▸ WHAT IS EXPECTED:
Records appear below. Give all of them again, exactly.

[MATERIAL FOR THIS TASK — start]

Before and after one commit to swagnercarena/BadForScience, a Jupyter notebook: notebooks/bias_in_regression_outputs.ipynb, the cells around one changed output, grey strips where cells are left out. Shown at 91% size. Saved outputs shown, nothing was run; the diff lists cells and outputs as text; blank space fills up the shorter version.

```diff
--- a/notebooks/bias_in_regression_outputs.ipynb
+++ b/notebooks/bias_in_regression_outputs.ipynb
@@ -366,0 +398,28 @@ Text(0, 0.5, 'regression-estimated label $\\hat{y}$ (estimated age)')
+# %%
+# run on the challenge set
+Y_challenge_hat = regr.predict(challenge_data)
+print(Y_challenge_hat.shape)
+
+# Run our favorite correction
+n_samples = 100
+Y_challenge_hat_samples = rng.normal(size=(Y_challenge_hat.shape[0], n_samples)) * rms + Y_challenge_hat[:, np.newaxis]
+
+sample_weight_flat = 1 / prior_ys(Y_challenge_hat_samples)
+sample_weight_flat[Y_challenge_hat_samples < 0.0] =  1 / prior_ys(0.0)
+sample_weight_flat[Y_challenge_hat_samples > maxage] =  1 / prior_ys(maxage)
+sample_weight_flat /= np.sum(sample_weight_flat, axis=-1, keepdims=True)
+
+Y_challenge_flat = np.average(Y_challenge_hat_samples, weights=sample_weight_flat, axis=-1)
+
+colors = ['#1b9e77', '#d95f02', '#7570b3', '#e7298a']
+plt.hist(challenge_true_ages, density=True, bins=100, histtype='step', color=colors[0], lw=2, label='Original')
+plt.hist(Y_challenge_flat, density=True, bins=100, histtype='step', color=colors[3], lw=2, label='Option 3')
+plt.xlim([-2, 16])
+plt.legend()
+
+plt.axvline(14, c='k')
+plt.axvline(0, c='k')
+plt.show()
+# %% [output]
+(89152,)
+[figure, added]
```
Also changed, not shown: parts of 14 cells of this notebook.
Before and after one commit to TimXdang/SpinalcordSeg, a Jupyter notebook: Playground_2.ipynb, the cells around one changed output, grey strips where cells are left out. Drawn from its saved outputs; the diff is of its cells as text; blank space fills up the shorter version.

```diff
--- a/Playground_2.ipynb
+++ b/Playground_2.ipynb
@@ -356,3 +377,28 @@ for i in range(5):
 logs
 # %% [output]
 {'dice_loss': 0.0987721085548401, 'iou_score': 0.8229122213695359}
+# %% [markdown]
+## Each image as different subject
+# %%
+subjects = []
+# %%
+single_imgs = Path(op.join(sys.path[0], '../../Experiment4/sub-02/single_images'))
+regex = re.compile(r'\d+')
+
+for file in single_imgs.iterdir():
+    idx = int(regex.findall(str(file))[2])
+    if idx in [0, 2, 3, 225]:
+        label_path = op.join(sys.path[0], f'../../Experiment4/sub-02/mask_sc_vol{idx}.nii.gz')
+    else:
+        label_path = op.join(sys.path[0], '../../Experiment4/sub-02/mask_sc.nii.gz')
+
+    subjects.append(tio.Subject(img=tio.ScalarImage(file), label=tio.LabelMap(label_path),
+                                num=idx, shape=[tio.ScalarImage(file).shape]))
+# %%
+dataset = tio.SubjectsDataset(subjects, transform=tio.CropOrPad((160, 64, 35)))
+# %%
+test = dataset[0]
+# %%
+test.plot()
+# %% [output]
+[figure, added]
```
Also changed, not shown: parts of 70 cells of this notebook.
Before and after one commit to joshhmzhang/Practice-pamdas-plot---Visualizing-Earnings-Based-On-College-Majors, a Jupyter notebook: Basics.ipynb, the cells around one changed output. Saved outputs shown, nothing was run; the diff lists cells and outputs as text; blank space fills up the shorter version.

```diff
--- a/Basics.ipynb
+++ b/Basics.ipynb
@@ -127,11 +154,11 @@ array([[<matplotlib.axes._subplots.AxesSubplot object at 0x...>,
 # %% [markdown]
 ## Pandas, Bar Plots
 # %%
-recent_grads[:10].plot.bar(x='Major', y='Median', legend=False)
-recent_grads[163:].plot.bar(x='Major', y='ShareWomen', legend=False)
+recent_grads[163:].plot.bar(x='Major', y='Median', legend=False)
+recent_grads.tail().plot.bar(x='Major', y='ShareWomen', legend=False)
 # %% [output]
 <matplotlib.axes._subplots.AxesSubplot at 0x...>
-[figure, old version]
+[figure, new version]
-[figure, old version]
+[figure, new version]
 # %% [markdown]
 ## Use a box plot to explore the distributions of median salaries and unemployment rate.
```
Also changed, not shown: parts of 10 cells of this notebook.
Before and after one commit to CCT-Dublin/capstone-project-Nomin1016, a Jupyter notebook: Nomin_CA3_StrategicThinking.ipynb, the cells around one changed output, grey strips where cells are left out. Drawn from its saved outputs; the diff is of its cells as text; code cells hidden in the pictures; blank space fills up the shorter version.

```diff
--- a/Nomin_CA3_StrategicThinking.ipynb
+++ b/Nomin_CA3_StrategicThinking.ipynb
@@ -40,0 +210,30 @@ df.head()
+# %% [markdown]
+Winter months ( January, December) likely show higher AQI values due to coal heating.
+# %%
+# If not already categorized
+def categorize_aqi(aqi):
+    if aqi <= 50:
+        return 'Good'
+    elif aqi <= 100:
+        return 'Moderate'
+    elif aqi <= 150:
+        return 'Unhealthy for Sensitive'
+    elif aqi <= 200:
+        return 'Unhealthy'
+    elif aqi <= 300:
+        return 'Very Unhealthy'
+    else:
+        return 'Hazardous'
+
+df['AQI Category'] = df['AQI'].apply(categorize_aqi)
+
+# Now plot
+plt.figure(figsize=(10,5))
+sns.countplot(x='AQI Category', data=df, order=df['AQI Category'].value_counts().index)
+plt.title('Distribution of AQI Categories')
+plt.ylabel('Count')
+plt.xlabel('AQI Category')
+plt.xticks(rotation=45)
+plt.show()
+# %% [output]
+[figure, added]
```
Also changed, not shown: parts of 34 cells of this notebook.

[MATERIAL FOR THIS TASK — finish]

▸ TASK ANSWER:
Before and after one commit to swagnercarena/BadForScience, a Jupyter notebook: notebooks/bias_in_regression_outputs.ipynb, the cells around one changed output, grey strips where cells are left out. Shown at 91% size. Saved outputs shown, nothing was run; the diff lists cells and outputs as text; blank space fills up the shorter version.

```diff
--- a/notebooks/bias_in_regression_outputs.ipynb
+++ b/notebooks/bias_in_regression_outputs.ipynb
@@ -366,0 +398,28 @@ Text(0, 0.5, 'regression-estimated label $\\hat{y}$ (estimated age)')
+# %%
+# run on the challenge set
+Y_challenge_hat = regr.predict(challenge_data)
+print(Y_challenge_hat.shape)
+
+# Run our favorite correction
+n_samples = 100
+Y_challenge_hat_samples = rng.normal(size=(Y_challenge_hat.shape[0], n_samples)) * rms + Y_challenge_hat[:, np.newaxis]
+
+sample_weight_flat = 1 / prior_ys(Y_challenge_hat_samples)
+sample_weight_flat[Y_challenge_hat_samples < 0.0] =  1 / prior_ys(0.0)
+sample_weight_flat[Y_challenge_hat_samples > maxage] =  1 / prior_ys(maxage)
+sample_weight_flat /= np.sum(sample_weight_flat, axis=-1, keepdims=True)
+
+Y_challenge_flat = np.average(Y_challenge_hat_samples, weights=sample_weight_flat, axis=-1)
+
+colors = ['#1b9e77', '#d95f02', '#7570b3', '#e7298a']
+plt.hist(challenge_true_ages, density=True, bins=100, histtype='step', color=colors[0], lw=2, label='Original')
+plt.hist(Y_challenge_flat, density=True, bins=100, histtype='step', color=colors[3], lw=2, label='Option 3')
+plt.xlim([-2, 16])
+plt.legend()
+
+plt.axvline(14, c='k')
+plt.axvline(0, c='k')
+plt.show()
+# %% [output]
+(89152,)
+[figure, added]
```
Also changed, not shown: parts of 14 cells of this notebook.
Before and after one commit to TimXdang/SpinalcordSeg, a Jupyter notebook: Playground_2.ipynb, the cells around one changed output, grey strips where cells are left out. Drawn from its saved outputs; the diff is of its cells as text; blank space fills up the shorter version.

```diff
--- a/Playground_2.ipynb
+++ b/Playground_2.ipynb
@@ -356,3 +377,28 @@ for i in range(5):
 logs
 # %% [output]
 {'dice_loss': 0.0987721085548401, 'iou_score': 0.8229122213695359}
+# %% [markdown]
+## Each image as different subject
+# %%
+subjects = []
+# %%
+single_imgs = Path(op.join(sys.path[0], '../../Experiment4/sub-02/single_images'))
+regex = re.compile(r'\d+')
+
+for file in single_imgs.iterdir():
+    idx = int(regex.findall(str(file))[2])
+    if idx in [0, 2, 3, 225]:
+        label_path = op.join(sys.path[0], f'../../Experiment4/sub-02/mask_sc_vol{idx}.nii.gz')
+    else:
+        label_path = op.join(sys.path[0], '../../Experiment4/sub-02/mask_sc.nii.gz')
+
+    subjects.append(tio.Subject(img=tio.ScalarImage(file), label=tio.LabelMap(label_path),
+                                num=idx, shape=[tio.ScalarImage(file).shape]))
+# %%
+dataset = tio.SubjectsDataset(subjects, transform=tio.CropOrPad((160, 64, 35)))
+# %%
+test = dataset[0]
+# %%
+test.plot()
+# %% [output]
+[figure, added]
```
Also changed, not shown: parts of 70 cells of this notebook.
Before and after one commit to joshhmzhang/Practice-pamdas-plot---Visualizing-Earnings-Based-On-College-Majors, a Jupyter notebook: Basics.ipynb, the cells around one changed output. Saved outputs shown, nothing was run; the diff lists cells and outputs as text; blank space fills up the shorter version.

```diff
--- a/Basics.ipynb
+++ b/Basics.ipynb
@@ -127,11 +154,11 @@ array([[<matplotlib.axes._subplots.AxesSubplot object at 0x...>,
 # %% [markdown]
 ## Pandas, Bar Plots
 # %%
-recent_grads[:10].plot.bar(x='Major', y='Median', legend=False)
-recent_grads[163:].plot.bar(x='Major', y='ShareWomen', legend=False)
+recent_grads[163:].plot.bar(x='Major', y='Median', legend=False)
+recent_grads.tail().plot.bar(x='Major', y='ShareWomen', legend=False)
 # %% [output]
 <matplotlib.axes._subplots.AxesSubplot at 0x...>
-[figure, old version]
+[figure, new version]
-[figure, old version]
+[figure, new version]
 # %% [markdown]
 ## Use a box plot to explore the distributions of median salaries and unemployment rate.
```
Also changed, not shown: parts of 10 cells of this notebook.
Before and after one commit to CCT-Dublin/capstone-project-Nomin1016, a Jupyter notebook: Nomin_CA3_StrategicThinking.ipynb, the cells around one changed output, grey strips where cells are left out. Drawn from its saved outputs; the diff is of its cells as text; code cells hidden in the pictures; blank space fills up the shorter version.

```diff
--- a/Nomin_CA3_StrategicThinking.ipynb
+++ b/Nomin_CA3_StrategicThinking.ipynb
@@ -40,0 +210,30 @@ df.head()
+# %% [markdown]
+Winter months ( January, December) likely show higher AQI values due to coal heating.
+# %%
+# If not already categorized
+def categorize_aqi(aqi):
+    if aqi <= 50:
+        return 'Good'
+    elif aqi <= 100:
+        return 'Moderate'
+    elif aqi <= 150:
+        return 'Unhealthy for Sensitive'
+    elif aqi <= 200:
+        return 'Unhealthy'
+    elif aqi <= 300:
+        return 'Very Unhealthy'
+    else:
+        return 'Hazardous'
+
+df['AQI Category'] = df['AQI'].apply(categorize_aqi)
+
+# Now plot
+plt.figure(figsize=(10,5))
+sns.countplot(x='AQI Category', data=df, order=df['AQI Category'].value_counts().index)
+plt.title('Distribution of AQI Categories')
+plt.ylabel('Count')
+plt.xlabel('AQI Category')
+plt.xticks(rotation=45)
+plt.show()
+# %% [output]
+[figure, added]
```
Also changed, not shown: parts of 34 cells of this notebook.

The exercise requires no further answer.